Fast forward, and after three broken nails and sweating profusely, I was able to pull the stuck door open.

Lesson Learned - Keep your phone on you, never leave your car running, and get a multi-tool should you need to break out of your own property.

Predicament No. 3

A week before closing on an REO property, I went to do my final inspection only to find water running out of the front door. While trying not to slip on my way inside, I found the ceiling had fallen in the kitchen and the cabinets were ruined. I had no idea how long after my last inspection this had been going on. Since it was winter, it could have been a pipe issue. However, I was baffled since the property was winterized.

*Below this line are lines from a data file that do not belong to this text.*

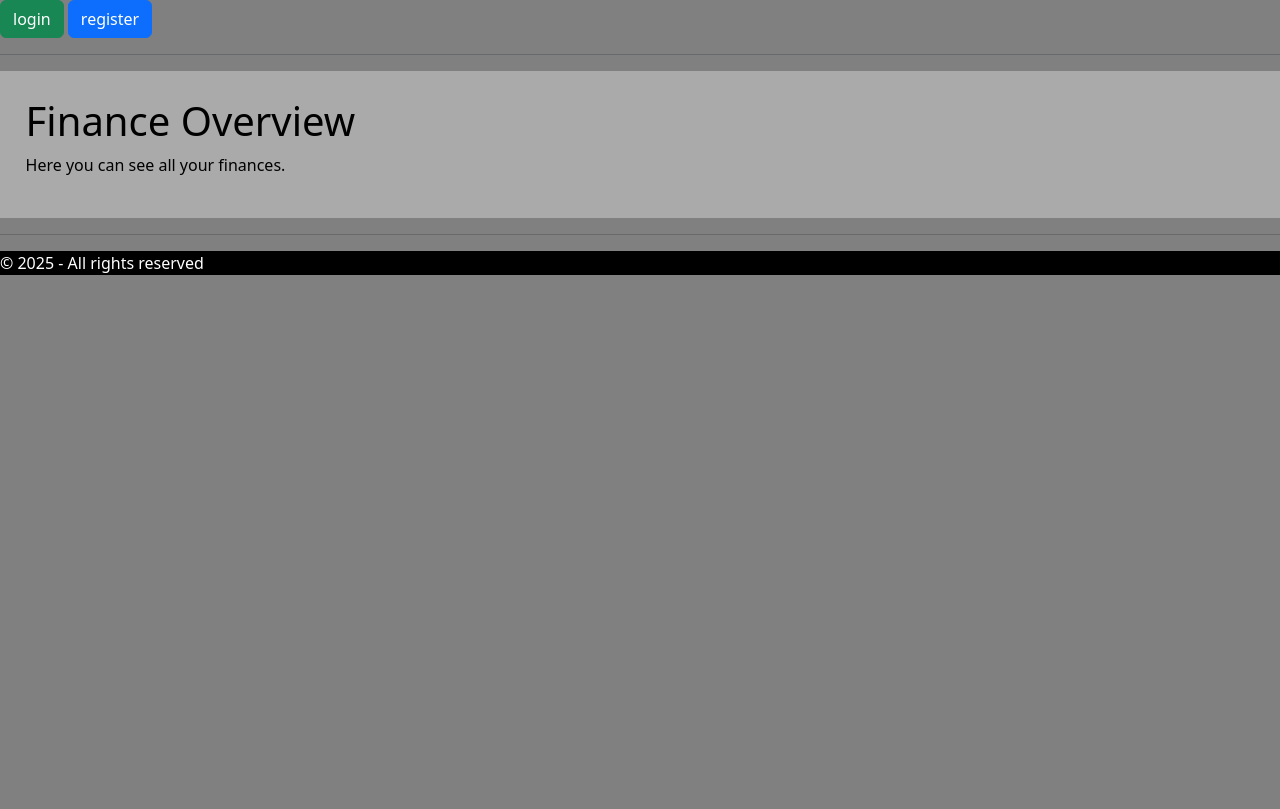
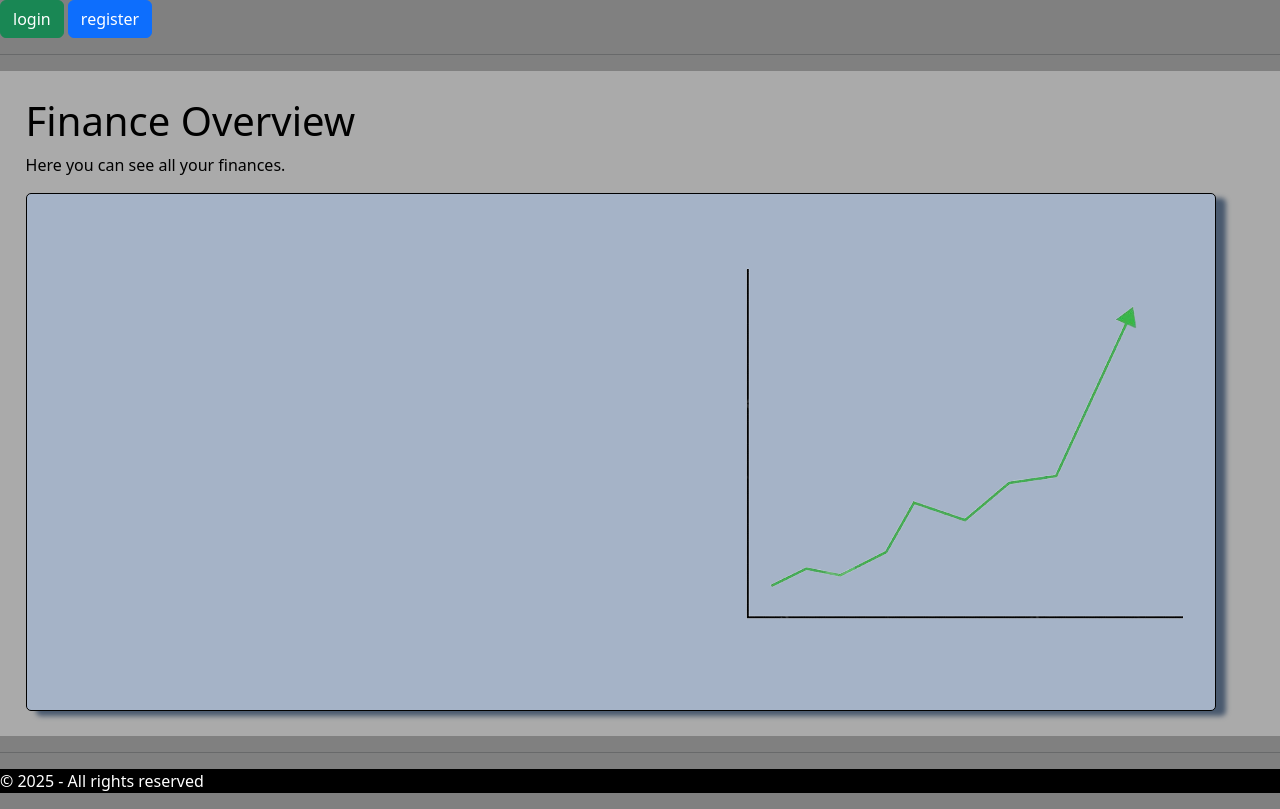
Before and after one commit to M-Pidlisnyi/finance-cabinet, a Django app: page / in a window 1280 px wide. Before the commit the page ends 275 px from the top, so only its background shows below. Run offline with Django 5.2, Linux system fonts and the light colour scheme.

Commit message:
minor ui

```diff
--- a/static/css/style.css
+++ b/static/css/style.css
@@ -21,3 +21,13 @@ footer{
     background: black;
     color: white;
 }
+.img-container{
+    background-color: #a5b3c7;
+    border: 1px solid;
+    box-shadow: 10px 5px 5px #4A5A6F ;
+    border-radius: 5px;
+}
+
+.line-up{
+    text-align: right;
+}
--- a/templates/finance/index.html
+++ b/templates/finance/index.html
@@ -3,4 +3,10 @@
 {% block content %}
     <h1>Finance Overview</h1>
     <p>Here you can see all your finances.</p>
+    <div class="img-container">
+        {% load static %}
+        <p class="line-up">
+            <img  src="{% static 'pics/stonks.png' %}" alt="line go up">
+        </p>
+    </div>
 {% endblock %}
```
Also changed, not shown: static/pics/stonks.png (added).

The asset manager called their own people to come and assess the damage for insurance purposes. The inspector found that a small piece in the shower faucet had been removed, causing a slow leak down onto the kitchen area below. He suspected sabotage.

I checked the entries to the electronic lock box, and no one had been there since the buyer’s home inspection. Interestingly, the buyers did not seem surprised or upset when they found out about the leak. They were willing to close immediately with a $20,000 reduction on the contract price. The buyers had extended the closing several times and were the last people to enter the property on the electronic lock box

Lesson Learned - When you suspect that someone may be playing unfair, remove your electronic lock box, change your contractor box, and frequent the property more before closing.